Hardware, systems and algorithms research communities have historically had different incentive structures and fluctuating motivation to engage with each other explicitly. This historical treatment is odd given that hardware and software have frequently determined which research ideas succeed (and fail). This essay introduces the term hardware lottery to describe when a research idea wins because it is suited to the available software and hardware and not because the idea is superior to alternative research directions. Examples from early computer science history illustrate how hardware lotteries can delay research progress by casting successful ideas as failures. These lessons are particularly salient given the advent of domain specialized hardware which make it increasingly costly to stray off of the beaten path of research ideas. This essay posits that the gains from progress in computing are likely to become even more uneven, with certain research directions moving into the fast-lane while progress on others is further obstructed.
In this tutorial, you will create an automatic Sudoku puzzle solver using OpenCV, Deep Learning, and Optical Character Recognition (OCR). My wife is a huge Sudoku nerd.
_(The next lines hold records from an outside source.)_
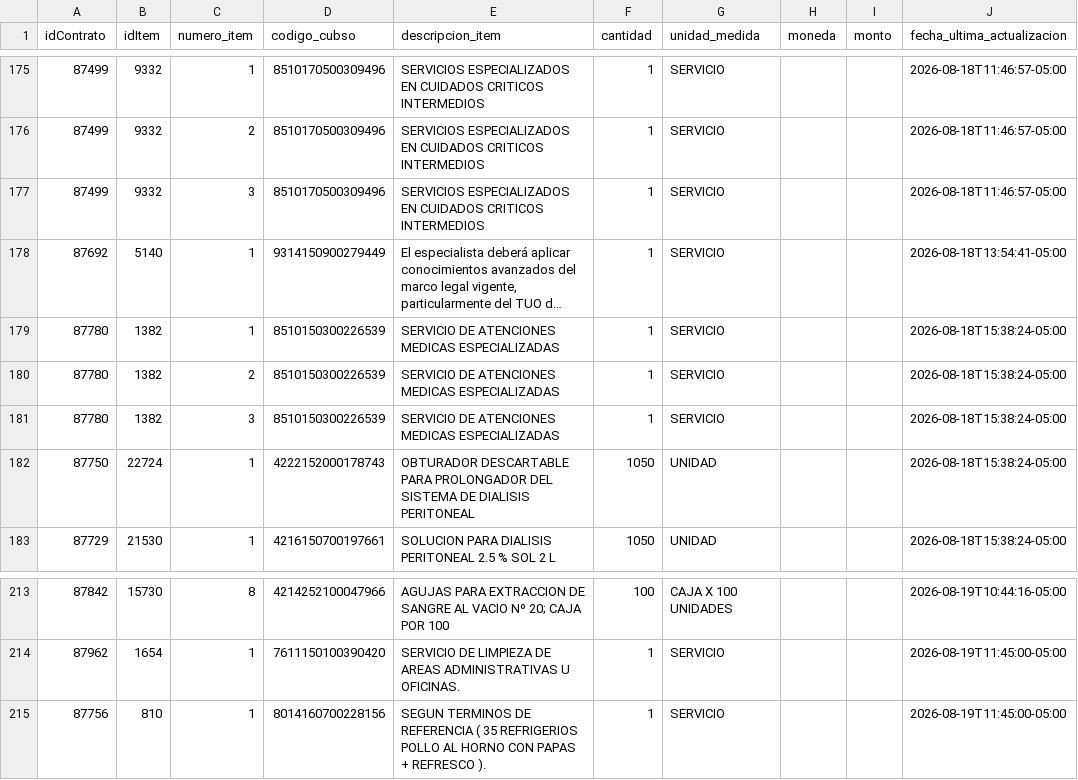
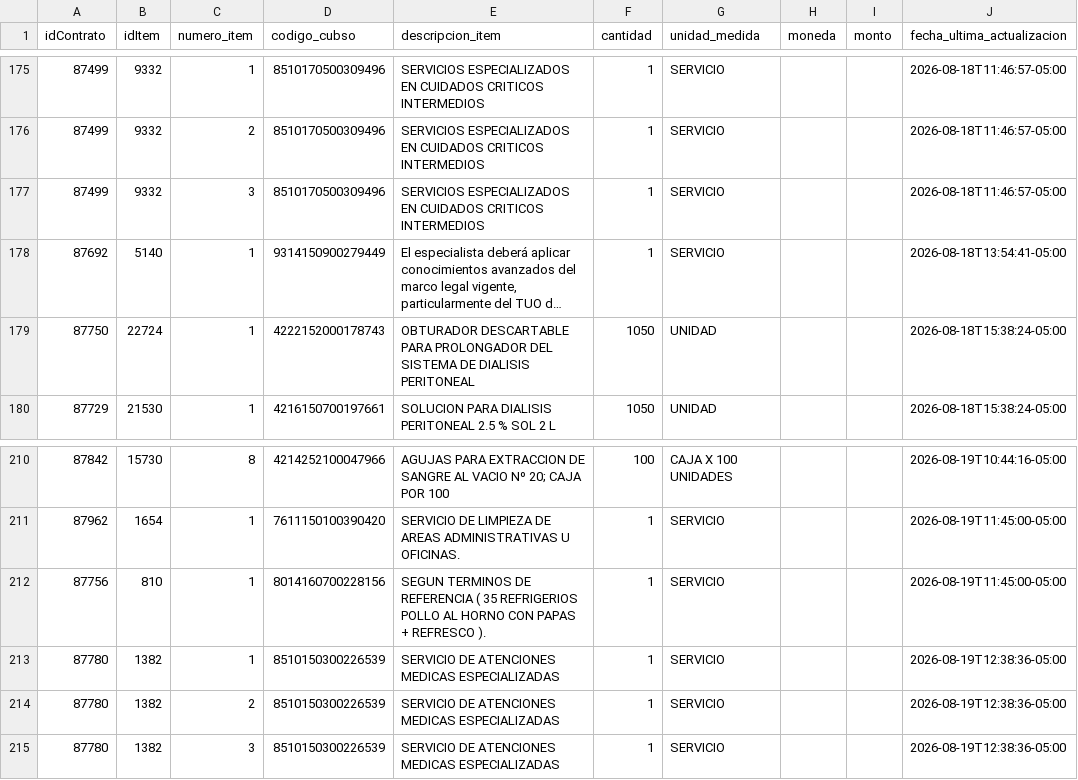
Before and after one commit to Natgato/monitor-seace-cusco, a CSV file: data/items.csv, drawn as a sheet; only a part is shown, gaps mark what is left out; long unchanged cells end in …; removed rows and columns are numbered as before the commit, all else as after; the diff names each change by its address in the sheet, - before the commit and + after, or states it on an @@ line.

```diff
--- a/data/items.csv
+++ b/data/items.csv
-row 179: 87780 | 1382 | 1 | 8510150300226539 | SERVICIO DE ATENCIONES MEDICAS ESPECIALIZADAS | 1 | SERVICIO |  |  | 2026-08-18T15:38:24-05:00
-row 180: 87780 | 1382 | 2 | 8510150300226539 | SERVICIO DE ATENCIONES MEDICAS ESPECIALIZADAS | 1 | SERVICIO |  |  | 2026-08-18T15:38:24-05:00
-row 181: 87780 | 1382 | 3 | 8510150300226539 | SERVICIO DE ATENCIONES MEDICAS ESPECIALIZADAS | 1 | SERVICIO |  |  | 2026-08-18T15:38:24-05:00
+row 213: 87780 | 1382 | 1 | 8510150300226539 | SERVICIO DE ATENCIONES MEDICAS ESPECIALIZADAS | 1 | SERVICIO |  |  | 2026-08-19T12:38:36-05:00
+row 214: 87780 | 1382 | 2 | 8510150300226539 | SERVICIO DE ATENCIONES MEDICAS ESPECIALIZADAS | 1 | SERVICIO |  |  | 2026-08-19T12:38:36-05:00
+row 215: 87780 | 1382 | 3 | 8510150300226539 | SERVICIO DE ATENCIONES MEDICAS ESPECIALIZADAS | 1 | SERVICIO |  |  | 2026-08-19T12:38:36-05:00
```
Also changed, not shown: data/contrataciones.csv, 1 other file.
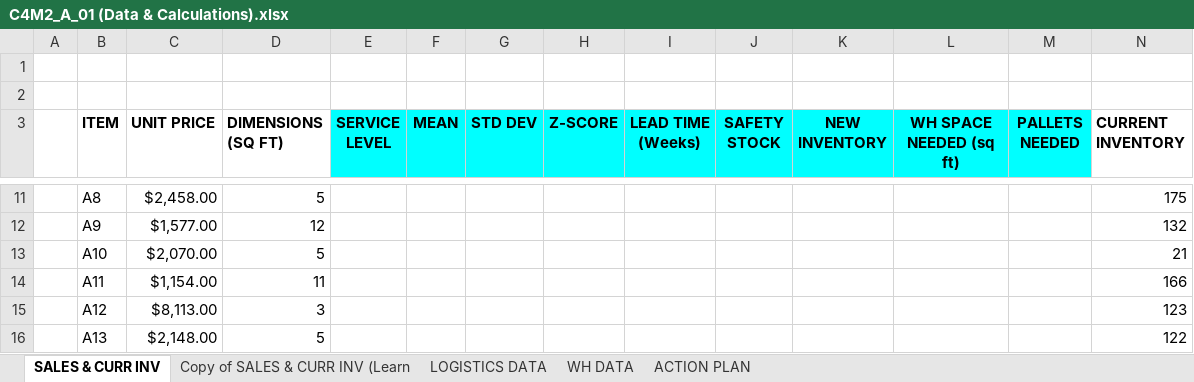
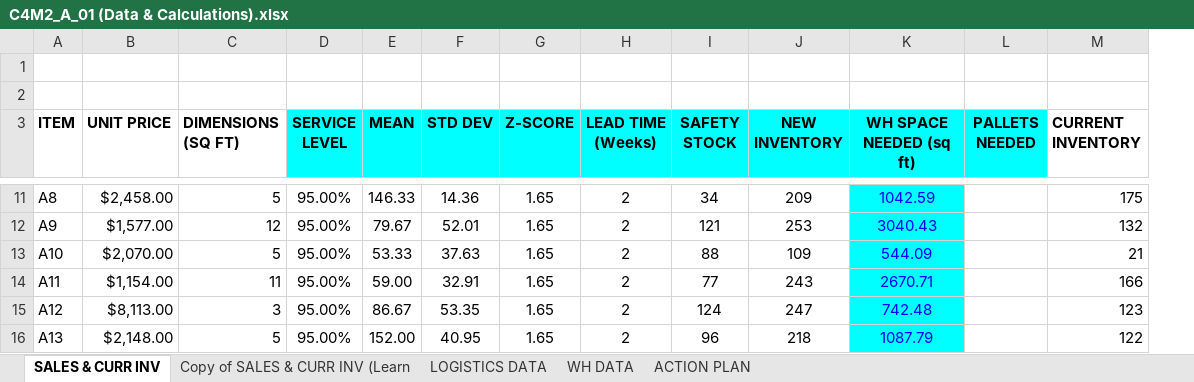
Before and after one commit to dennislamcv1/ULSCDA, an Excel workbook: Supply Chain Software Tools/C4M2_A_01 (Data & Calculations).xlsx, sheet SALES & CURR INV, drawn as a sheet; only a part is shown, gaps mark what is left out; values as stored, in another font and other column widths than the file's, no borders; charts and pictures not drawn; removed rows and columns are numbered as before the commit, all else as after; the diff covers the shown part only; the diff names each change by its address in the sheet, - before the commit and + after, or states it on an @@ line.

```diff
--- a/Supply Chain Software Tools/C4M2_A_01 (Data & Calculations).xlsx (sheet SALES & CURR INV)
+++ b/Supply Chain Software Tools/C4M2_A_01 (Data & Calculations).xlsx (sheet SALES & CURR INV)
-column A, empty
-D11:D16 (SERVICE LEVEL): (empty)
+D11:D16 (SERVICE LEVEL): 95.00%
-E11 (MEAN): (empty)
+E11 (MEAN): 146.33
-F11 (STD DEV): (empty)
+F11 (STD DEV): 14.36
-G11:G16 (Z-SCORE): (empty)
+G11:G16 (Z-SCORE): 1.65
-H11:H16 (LEAD TIME (Weeks)): (empty)
+H11:H16 (LEAD TIME (Weeks)): 2
-I11 (SAFETY STOCK): (empty)
+I11 (SAFETY STOCK): 34
-J11 (NEW INVENTORY): (empty)
+J11 (NEW INVENTORY): 209
-K11:K16 fill: none
+K11:K16 fill: #00FFFF
-K11 (WH SPACE NEEDED (sq ft)): (empty)
+K11 (WH SPACE NEEDED (sq ft)): 1042.59
-E12 (MEAN): (empty)
+E12 (MEAN): 79.67
-F12 (STD DEV): (empty)
+F12 (STD DEV): 52.01
-I12 (SAFETY STOCK): (empty)
+I12 (SAFETY STOCK): 121
-J12 (NEW INVENTORY): (empty)
+J12 (NEW INVENTORY): 253
-K12 (WH SPACE NEEDED (sq ft)): (empty)
+K12 (WH SPACE NEEDED (sq ft)): 3040.43
-E13 (MEAN): (empty)
+E13 (MEAN): 53.33
-F13 (STD DEV): (empty)
+F13 (STD DEV): 37.63
-I13 (SAFETY STOCK): (empty)
+I13 (SAFETY STOCK): 88
-J13 (NEW INVENTORY): (empty)
+J13 (NEW INVENTORY): 109
-K13 (WH SPACE NEEDED (sq ft)): (empty)
+K13 (WH SPACE NEEDED (sq ft)): 544.09
-E14 (MEAN): (empty)
+E14 (MEAN): 59.00
-F14 (STD DEV): (empty)
+F14 (STD DEV): 32.91
-I14 (SAFETY STOCK): (empty)
+I14 (SAFETY STOCK): 77
-J14 (NEW INVENTORY): (empty)
+J14 (NEW INVENTORY): 243
-K14 (WH SPACE NEEDED (sq ft)): (empty)
+K14 (WH SPACE NEEDED (sq ft)): 2670.71
-E15 (MEAN): (empty)
+E15 (MEAN): 86.67
-F15 (STD DEV): (empty)
+F15 (STD DEV): 53.35
-I15 (SAFETY STOCK): (empty)
+I15 (SAFETY STOCK): 124
-J15 (NEW INVENTORY): (empty)
+J15 (NEW INVENTORY): 247
-K15 (WH SPACE NEEDED (sq ft)): (empty)
+K15 (WH SPACE NEEDED (sq ft)): 742.48
-E16 (MEAN): (empty)
+E16 (MEAN): 152.00
-F16 (STD DEV): (empty)
+F16 (STD DEV): 40.95
-I16 (SAFETY STOCK): (empty)
+I16 (SAFETY STOCK): 96
-J16 (NEW INVENTORY): (empty)
+J16 (NEW INVENTORY): 218
-K16 (WH SPACE NEEDED (sq ft)): (empty)
+K16 (WH SPACE NEEDED (sq ft)): 1087.79
```
Also changed, not shown: 723 edited cells and cell formats elsewhere in this sheet, formulas that keep their value, charts or pictures.
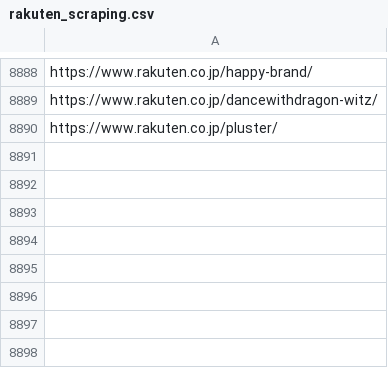
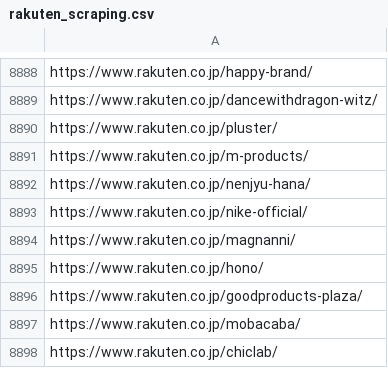
Before and after one commit to toaruman/PROLE, a CSV file: rakuten_scraping.csv, drawn as a sheet; only a part is shown, gaps mark what is left out; the diff names each change by its address in the sheet, - before the commit and + after, or states it on an @@ line.

```diff
--- a/rakuten_scraping.csv
+++ b/rakuten_scraping.csv
+row 8891: https://www.rakuten.co.jp/m-products/
+row 8892: https://www.rakuten.co.jp/nenjyu-hana/
+row 8893: https://www.rakuten.co.jp/nike-official/
+row 8894: https://www.rakuten.co.jp/magnanni/
+row 8895: https://www.rakuten.co.jp/hono/
+row 8896: https://www.rakuten.co.jp/goodproducts-plaza/
+row 8897: https://www.rakuten.co.jp/mobacaba/
+row 8898: https://www.rakuten.co.jp/chiclab/
```
Also changed, not shown: 2 other files.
Every time we travel, whether it be a 45-minute flight from Philadelphia to Albany or a 6-hour transcontinental flight to California, she always has a Sudoku puzzle with her. The funny thing is, she prefers the printed Sudoku puzzle books. She hates the digital/smartphone app versions and refuses to play them. I'm not a big puzzle person myself, but one time, we were sitting on a flight, and I asked: How do you know if you solved the puzzle correctly?